The CIA was not spying on me. Nor were FBI agents looking to bring me down. And I was neither the President, Jesus Christ, nor Cleopatra. These, I had heard, are the content of delusions that characterize schizophrenia. Given that logic, I did not consider myself to have schizophrenia. I think that these shallow nuances of delusion kept me in my illness and away from probing psychiatrists.
Our discussion of learning disabilities is a mental health issue. I was born with severe learning disabilities. By my twenties I had tried to commit suicide more than once. What saved my life was research that taught me there was a neurological cause to my confusion: parts of my brain were underperforming
People with schizophrenia don't have a Master's degree in Neuroscience. I'm simply too intelligent to have schizophrenia, right? Then why do rats eat my brain, why do voices yell at me, and why am I being stalked by a homicidal man with a sniper gun (I've got proof)? I assume it is normal. I don't have any friends and I have withdrawn from my family so no one but Them (doctors, nurses -- everyone in league with the enemy) diagnose me, treat me. So here are your pills. You would think that after all of this, I would surely realize that I had schizophrenia. I didn't, though.

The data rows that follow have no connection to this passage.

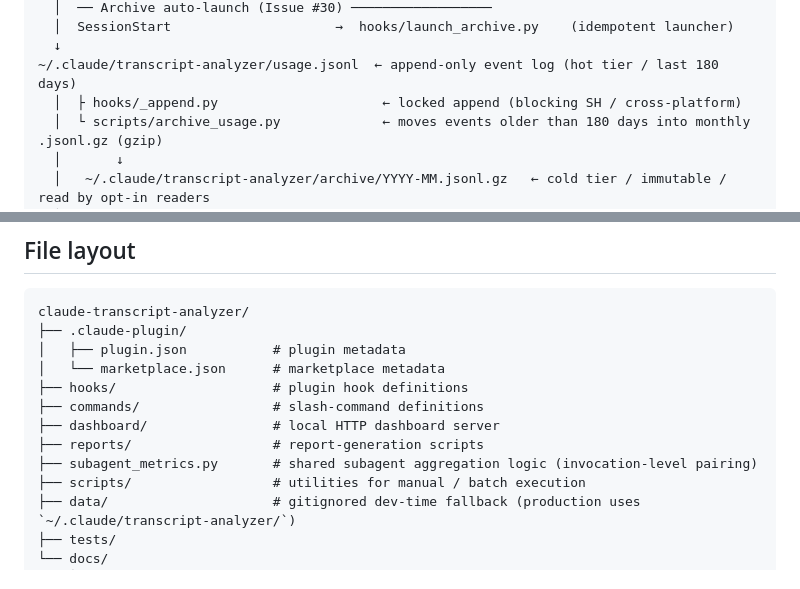
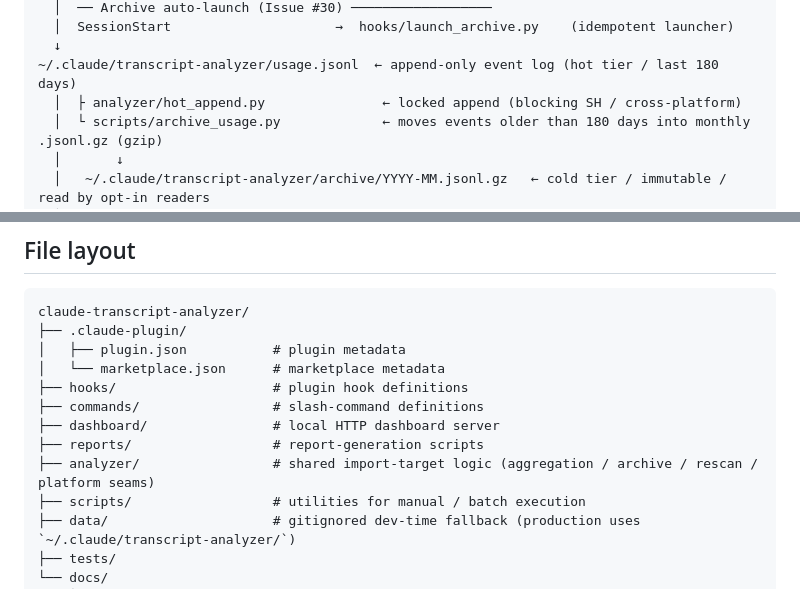
Before and after one commit to tetran/claude-transcript-analyzer, a Markdown page: CLAUDE.md, 2 parts joined by grey strips. Rendered like a GitHub page.

Commit message:
docs(#121): update CLAUDE.md module paths for analyzer/ package
hooks/_append.py → analyzer/hot_append.py, and replace the root
subagent_metrics.py entry with the analyzer/ package in File layout.

Co-Authored-By: Claude Opus 4.7 (1M context) <noreply@anthropic.com>

```diff
--- a/CLAUDE.md
+++ b/CLAUDE.md
@@ -40,7 +40,7 @@ Claude Code activity
   │  SessionStart                     →  hooks/launch_archive.py    (idempotent launcher)
   ↓
 ~/.claude/transcript-analyzer/usage.jsonl  ← append-only event log (hot tier / last 180 days)
-  │  ├ hooks/_append.py                     ← locked append (blocking SH / cross-platform)
+  │  ├ analyzer/hot_append.py               ← locked append (blocking SH / cross-platform)
   │  └ scripts/archive_usage.py             ← moves events older than 180 days into monthly .jsonl.gz (gzip)
   │       ↓
   │   ~/.claude/transcript-analyzer/archive/YYYY-MM.jsonl.gz   ← cold tier / immutable / read by opt-in readers
@@ -72,7 +72,7 @@ claude-transcript-analyzer/
 ├── commands/                 # slash-command definitions
 ├── dashboard/                # local HTTP dashboard server
 ├── reports/                  # report-generation scripts
-├── subagent_metrics.py       # shared subagent aggregation logic (invocation-level pairing)
+├── analyzer/                 # shared import-target logic (aggregation / archive / rescan / platform seams)
 ├── scripts/                  # utilities for manual / batch execution
 ├── data/                     # gitignored dev-time fallback (production uses `~/.claude/transcript-analyzer/`)
 ├── tests/
```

I was crashed on the couch, looking at the bottle of wine sitting on the sideboard. Thinking. It had been a rough day. I had felt the darkness coming on earlier and the thought of going into the abyss, again, was just too much. I couldn't face it again. I anticipated the oncoming exhaustion, the downward spiral and did not want to go there. The wine was looking good. And so was the thought of morphine. One hit and I would be in another place. It was a brief moment, but I knew as the thought of medicating myself flew through my head, that I was in trouble.
Anytime a celebrity or somebody in the spotlight, like Mindy McCready, takes his or her own life we tend to only talk about the issues facing that specific person. Maybe its easier to talk of somebody everybody knows of. I've talked about why I was grateful I'm still living because, as I've learned, I have a lot to live for. I saw that first hand after my two suicide attempts.

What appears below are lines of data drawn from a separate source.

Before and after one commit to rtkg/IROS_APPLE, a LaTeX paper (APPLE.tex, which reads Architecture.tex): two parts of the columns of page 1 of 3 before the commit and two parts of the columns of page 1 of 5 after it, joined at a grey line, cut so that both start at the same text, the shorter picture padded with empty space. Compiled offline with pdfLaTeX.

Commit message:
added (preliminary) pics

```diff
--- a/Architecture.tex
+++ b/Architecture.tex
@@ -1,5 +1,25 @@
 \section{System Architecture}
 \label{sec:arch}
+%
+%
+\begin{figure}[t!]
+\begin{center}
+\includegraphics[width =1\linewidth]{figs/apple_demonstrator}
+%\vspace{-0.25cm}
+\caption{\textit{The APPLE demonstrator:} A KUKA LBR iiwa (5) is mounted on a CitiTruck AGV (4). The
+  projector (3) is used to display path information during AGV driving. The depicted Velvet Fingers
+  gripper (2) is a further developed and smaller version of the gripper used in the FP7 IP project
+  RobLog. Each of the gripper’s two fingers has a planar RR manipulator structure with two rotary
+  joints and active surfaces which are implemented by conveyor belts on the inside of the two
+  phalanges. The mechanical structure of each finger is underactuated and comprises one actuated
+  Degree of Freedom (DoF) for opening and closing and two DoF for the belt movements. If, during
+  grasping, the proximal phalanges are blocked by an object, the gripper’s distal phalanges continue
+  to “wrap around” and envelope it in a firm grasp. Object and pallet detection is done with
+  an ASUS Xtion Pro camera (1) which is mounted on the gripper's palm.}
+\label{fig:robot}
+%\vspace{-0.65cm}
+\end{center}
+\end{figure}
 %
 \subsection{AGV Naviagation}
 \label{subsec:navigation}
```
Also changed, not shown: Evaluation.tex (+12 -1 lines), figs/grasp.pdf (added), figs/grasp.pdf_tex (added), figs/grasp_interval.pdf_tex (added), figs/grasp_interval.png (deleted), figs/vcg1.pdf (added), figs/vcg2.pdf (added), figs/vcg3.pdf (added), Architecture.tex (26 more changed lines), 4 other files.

We will always have our differences but for the first time in a long time I truly felt like those who have the ability to create change in the mental health system will do so. And now more then ever the powers that be will involve the true stakeholders: the consumer advocates. We are all going to work together.
Mental health is currently on the forefront of two TV shows that I'm keeping an eye on. Half of my friends believe highlighting the struggles of those with mental illness in a fictional manner only furthers the stigma. The other half believes Hollywood has the ability to use its magic to accurately depict the day-to-day life of those with mental illness.
These bull-crap beliefs become entrenched at an early age and are handed down from generation to generation. But we need to question. Here are a few of the most pervasive myth understandings to leave behind as you head into a new year. Leave these mental albatrosses buried in 2012 where they belong.
Events like this would never happen if accessing mental health services was as easy as getting guns. Canadians should not feel sanctimonious about this tragedy. The problem is not only guns. What we do share with our grieving cousins south of the border is a lack of access to appropriate mental health services.
Those involved in the mental health "Recovery Movement" believe the patient is the expert on treatment rather than the doctor and that there is no need for clinical evaluation or evidence-based treatment. This model does not accommodate the needs of individuals with severe mental illness who may lack insight into their illness and are unable to make appropriate treatment choices.